I should have anticipated this entry would not be well received by some military spouses. My friend, who is married to a man in the Air Force, warned me. As did Ian (the husband about to re-enter the military).
“Yeah, sure, the essay ends well…but that first part…I don’t know. People might not see past the first part.”
“But it’s positive,” I argued. “It’s a happy ending. It’s about growth and–”
“Oh, we know, we know,” they might have said in unison if they had been in a room together. “But…”
There is only one comment at the end of the blog post, but I also introduced the topic on a couple of military spouse forums because I know there are other women married to service members who bristle at being called a “Military Wife,” and who will be chastised by certain military wives (not all) for not taking pride in the title.
There is a wide spectrum of feelings about this, I discovered in the conversation about military spousedom, but the sentiments boil down largely to the following:
1. Pride for the spouse, but a lack of interest in using the Military Wife title.
2. Fine with the Military Wife title, but as one of many identifying titles (wife, mother, sister, doctor, and so on) that shape who the person is. Additionally, there is something unique about the military spouse title, or label, as those married to the military live a unique lifestyle. They move frequently, have to suffer the absence of their loved one during a deployment, and have to figure out what to do with their kids and/or jobs when it’s time for either a deployment, TDY, or a move.
3. Being a spouse is a lifestyle choice, a job, and being the spouse of someone in the military is an incredible source of pride.
The second sentiment was the most prevalent.
What also happened is I received more than a few responses that indicated to me I didn’t do justice to what it was I was trying to communicate. Or, maybe the “before” part of the contrast used to illustrate the growth was a little too incendiary for some.
In any case, the larger message was not (for the most part) absorbed.
A few responses pointed to my having a hang-up about titles and labels, and because I spent so much time saying “Army Wife” and “Military Wife,” I can see how that happened.
The larger message in the entry – which, again, I now realize I probably didn’t communicate very well by using titles and stereotypes formed in childhood as a vehicle to take us there – is that it was a “I didn’t see the forest for the trees” situation.

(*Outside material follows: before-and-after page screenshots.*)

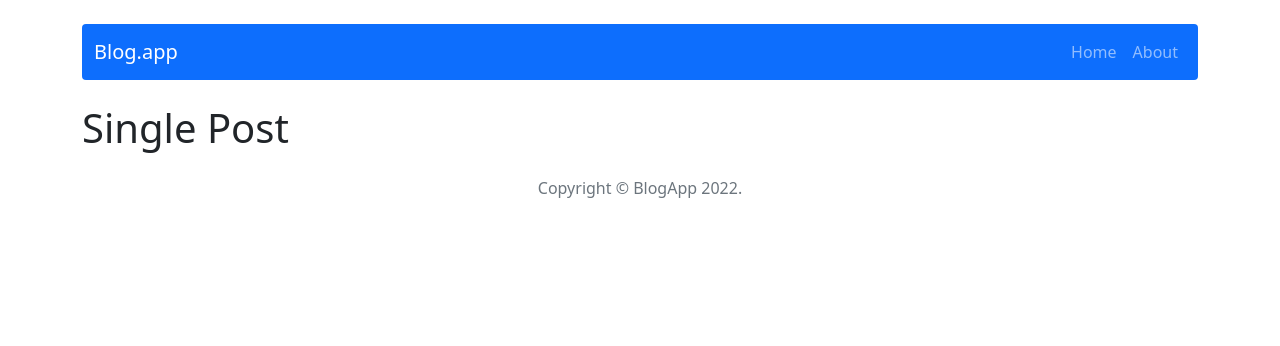
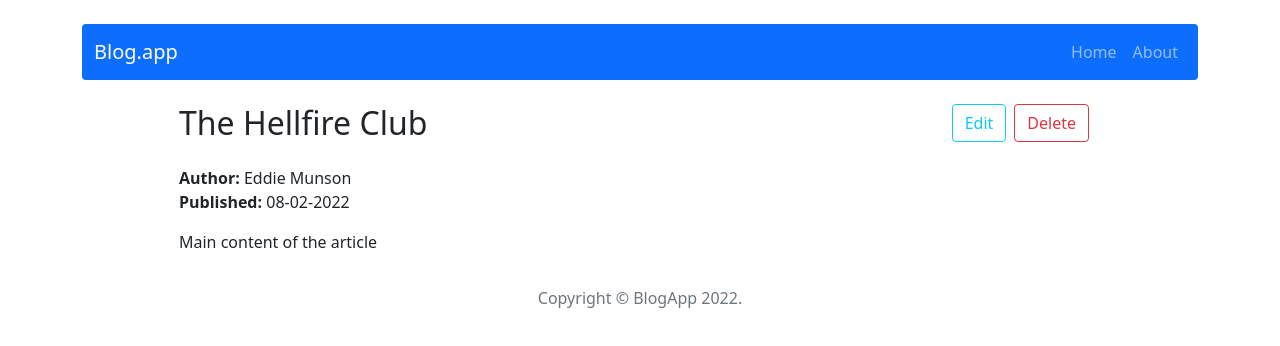
Before and after one commit to jollyzombie/CRUD-blog-app, a React (Create React App) app: page /post/1 in a window 1280 px wide. Shown: the top 346 px of the page. Built offline with nearby package versions, Linux system fonts and the light colour scheme.

Commit message:
Add SinglePost filtering

```diff
--- a/src/App.js
+++ b/src/App.js
@@ -17,9 +17,9 @@ const App = () => {
         <Header />
         <Routes>
           <Route path='/' element={<Home />} />
-          <Route path='/post/:id' element={<SinglePost />} />
+          <Route path='/post/:postId' element={<SinglePost />} />
           <Route path='/post/add' element={<PostAdd />} />
-          <Route path='/post/edit/:id' element={<PostEdit />} />
+          <Route path='/post/edit/:postId' element={<PostEdit />} />
           <Route path='/about' element={<About />} />
           <Route path='*' element={<PageNotFound />} />
         </Routes>
--- a/src/components/pages/SinglePost/SinglePost.js
+++ b/src/components/pages/SinglePost/SinglePost.js
@@ -1,9 +1,43 @@
+import { useParams } from 'react-router';
+import { useSelector } from 'react-redux';
+import { Navigate, Link } from 'react-router-dom';
+import { getPostById } from '../../../redux/postsRedux';
+import { Container, Row, Col, Button } from 'react-bootstrap';
+
 const SinglePost = () => {
-  return (
-    <div>
-      <h1>Single Post</h1>
-    </div>
-  );
+  const { postId } = useParams();
+
+  const postData = useSelector((state) => getPostById(state, postId));
+
+  if (!postData) return <Navigate to='/' />;
+  else
+    return (
+      <Container>
+        <Row className='justify-content-center'>
+          <Col md={6}>
+            <article className=''>
+              <h2 className='mb-4'>{postData.title}</h2>
+              <p className='mb-0'>
+                <strong>Author:</strong> {postData.author}
+              </p>
+              <p>
+                <strong>Published:</strong> {postData.publishedDate}
+              </p>
+              <p>{postData.content}</p>
+            </article>
+          </Col>
+
+          <Col md={4} align='right' className='mx-2'>
+            <Link to={'/post/edit/' + postId}>
+              <Button variant='outline-info' className='mx-1'>Edit</Button>
+            </Link>
+            <Link to={'/'}>
+              <Button variant='outline-danger' className='mx-1'>Delete</Button>
+            </Link>
+          </Col>
+        </Row>
+      </Container>
+    );
 };
 
 export default SinglePost;
--- a/src/redux/postsRedux.js
+++ b/src/redux/postsRedux.js
@@ -2,6 +2,8 @@
 
 //selectors
 export const getAllPosts = state => state.posts;
+export const getPostById = ({ posts }, postId) =>
+  posts.find((post) => post.id === postId);
 
 // actions
 const createActionName = actionName => `app/posts/${actionName}`;
```
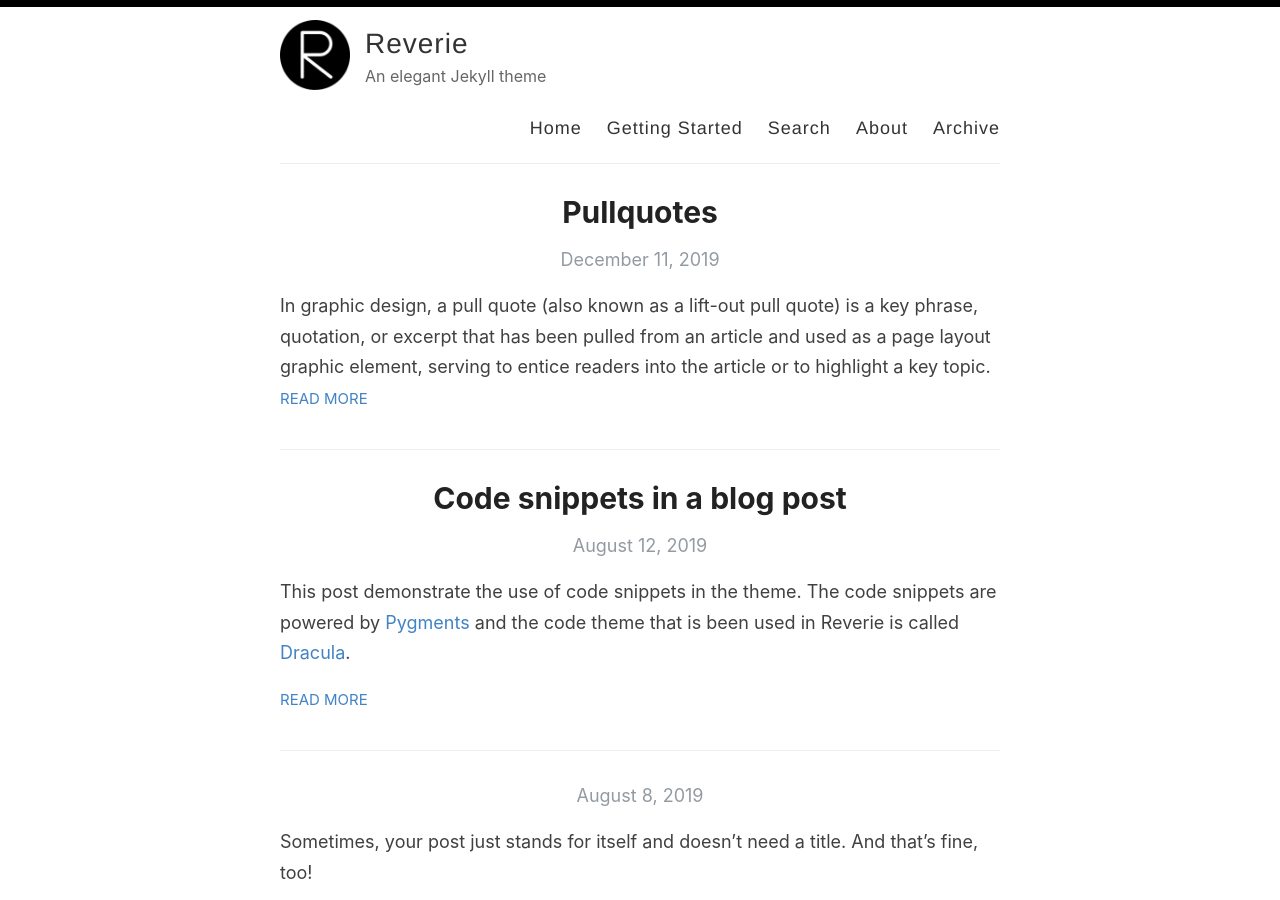
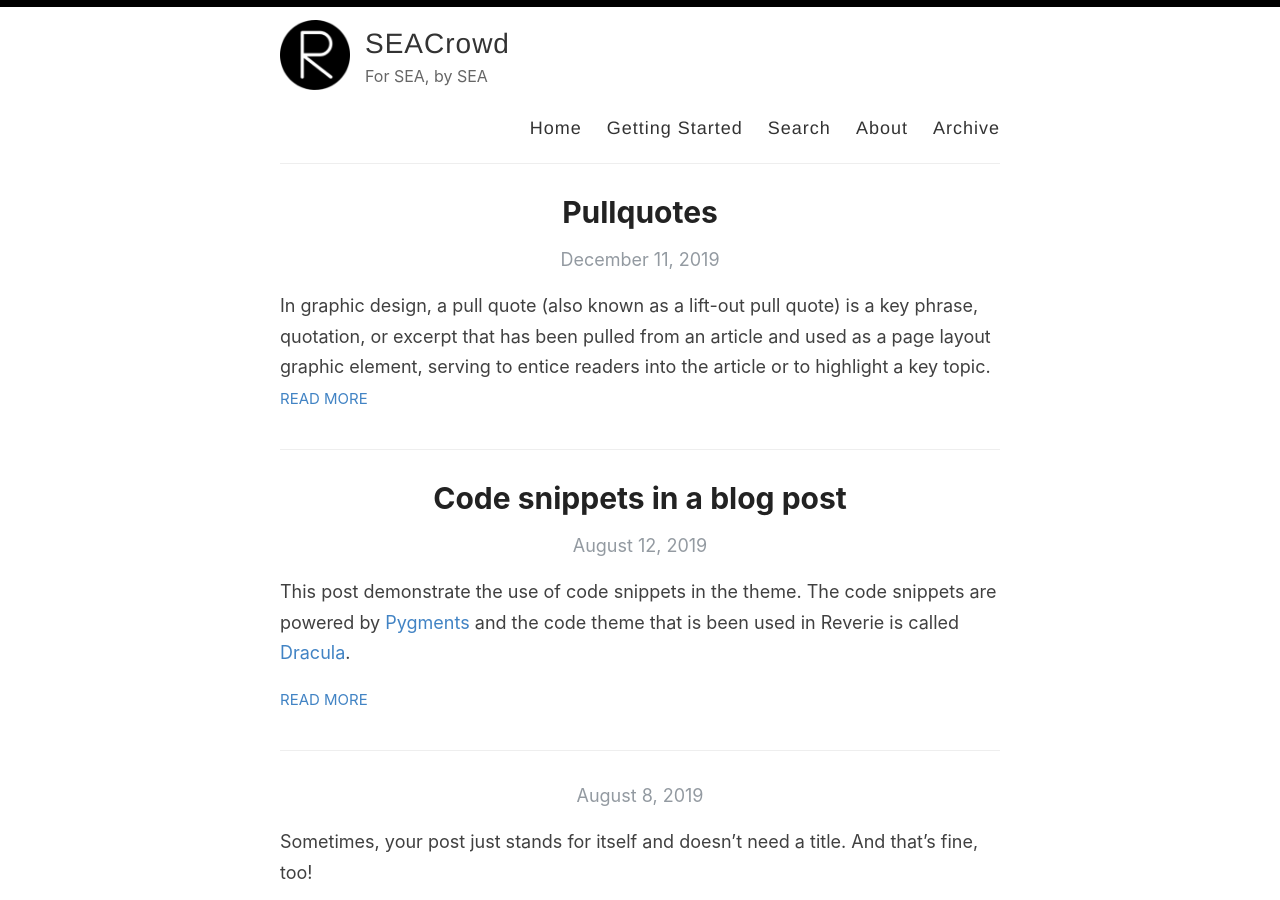
Before and after one commit to amitmerchant1990/reverie, a Jekyll site: the page built from index.html, in a window 1280 px wide and 900 px high. Built offline with Jekyll 4.4.1, drawn with Linux system fonts in a browser that asks for light colours; the list of posts is cut into pages by our own code.

Commit message:
Update _config.yml

```diff
--- a/_config.yml
+++ b/_config.yml
@@ -3,13 +3,13 @@
 #
 
 # Name of your site (displayed in the header)
-name: Reverie
+name: SEACrowd
 
 # Name of the author
-author: Amit Merchant
+author: SEACrowd
 
 # Short bio or description (displayed in the header)
-description: An elegant Jekyll theme
+description: For SEA, by SEA
 
 # URL of your avatar or profile pic (you could use your GitHub profile pic)
 avatar: /images/reverie.png
@@ -21,15 +21,15 @@ avatar: /images/reverie.png
 # Includes an icon in the footer for each username you enter
 footer-links:
   dribbble:
-  email: amit.d.merchant@gmail.com
+  email: seacrowd.research@gmail.com
   facebook:
   flickr:
-  github: amitmerchant1990/reverie
+  github: SEACrowd/seacrowd.github.io
   instagram:
   linkedin:
   pinterest:
   rss: rss
-  twitter: amit_merchant
+  twitter:
   stackoverflow:
   youtube: # channel/<your_long_string> or user/<user-name>
   googleplus: # anything in your profile username that comes after plus.google.com/
@@ -38,7 +38,7 @@ footer-links:
 
 # Enter your Disqus shortname (not your username) to enable commenting on posts
 # You can find your shortname on the Settings page of your Disqus account
-disqus:
+disqus: SEACrowd
 
 # Enter your Google Analytics web tracking code (e.g. UA-2110908-2) to activate tracking
 google_analytics: UA-43339302-11
@@ -48,14 +48,14 @@ google_analytics: UA-43339302-11
 
 # Your website URL (e.g. http://amitmerchant1990.github.io or http://www.amitmerchant.com)
 # Used for Sitemap.xml and your RSS feed
-url: http://www.amitmerchant.com/reverie
-enforce_ssl: https://www.amitmerchant.com/reverie
+url: https://seacrowd.github.io/
+enforce_ssl: https://seacrowd.github.io/
 
 # If you're hosting your site at a Project repository on GitHub pages
 # (http://yourusername.github.io/repository-name)
 # and NOT your User repository (http://yourusername.github.io)
 # then add in the baseurl here, like this: "/repository-name"
-baseurl: "/reverie"
+baseurl:
 
 #
 # !! You don't need to change any of the configuration flags below !!
```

Being with Ian made me see the military in a completely new way. He has a very deep respect for it, but it was difficult for me to perceive the military as anything but ho-hum-whatever when it was something I saw every day as a child. The first time I was able to truly appreciate it was when Ian took me on a tour around Arlington, and we stopped at the Tomb of the Unknown Soldier. I started to joke about something unrelated, and he tapped me on the arm and said, “Sh.” So I “sh”ed, and I watched, and I listened to the silence surrounding the tapping and the clicking of the guard’s shoes, and I thought about what it all meant, who the unknowns were, and the powerful symbolism of the ever-present guard protecting the tomb, his presence a constant reminder: “You’ve not been forgotten.”
And it took Ian’s leaving the military for me to appreciate the spouses and their community.
It often takes stepping away from a thing, or looking at it from a new point of view, before I can see it more clearly.
And the point is this: I’m so glad I did.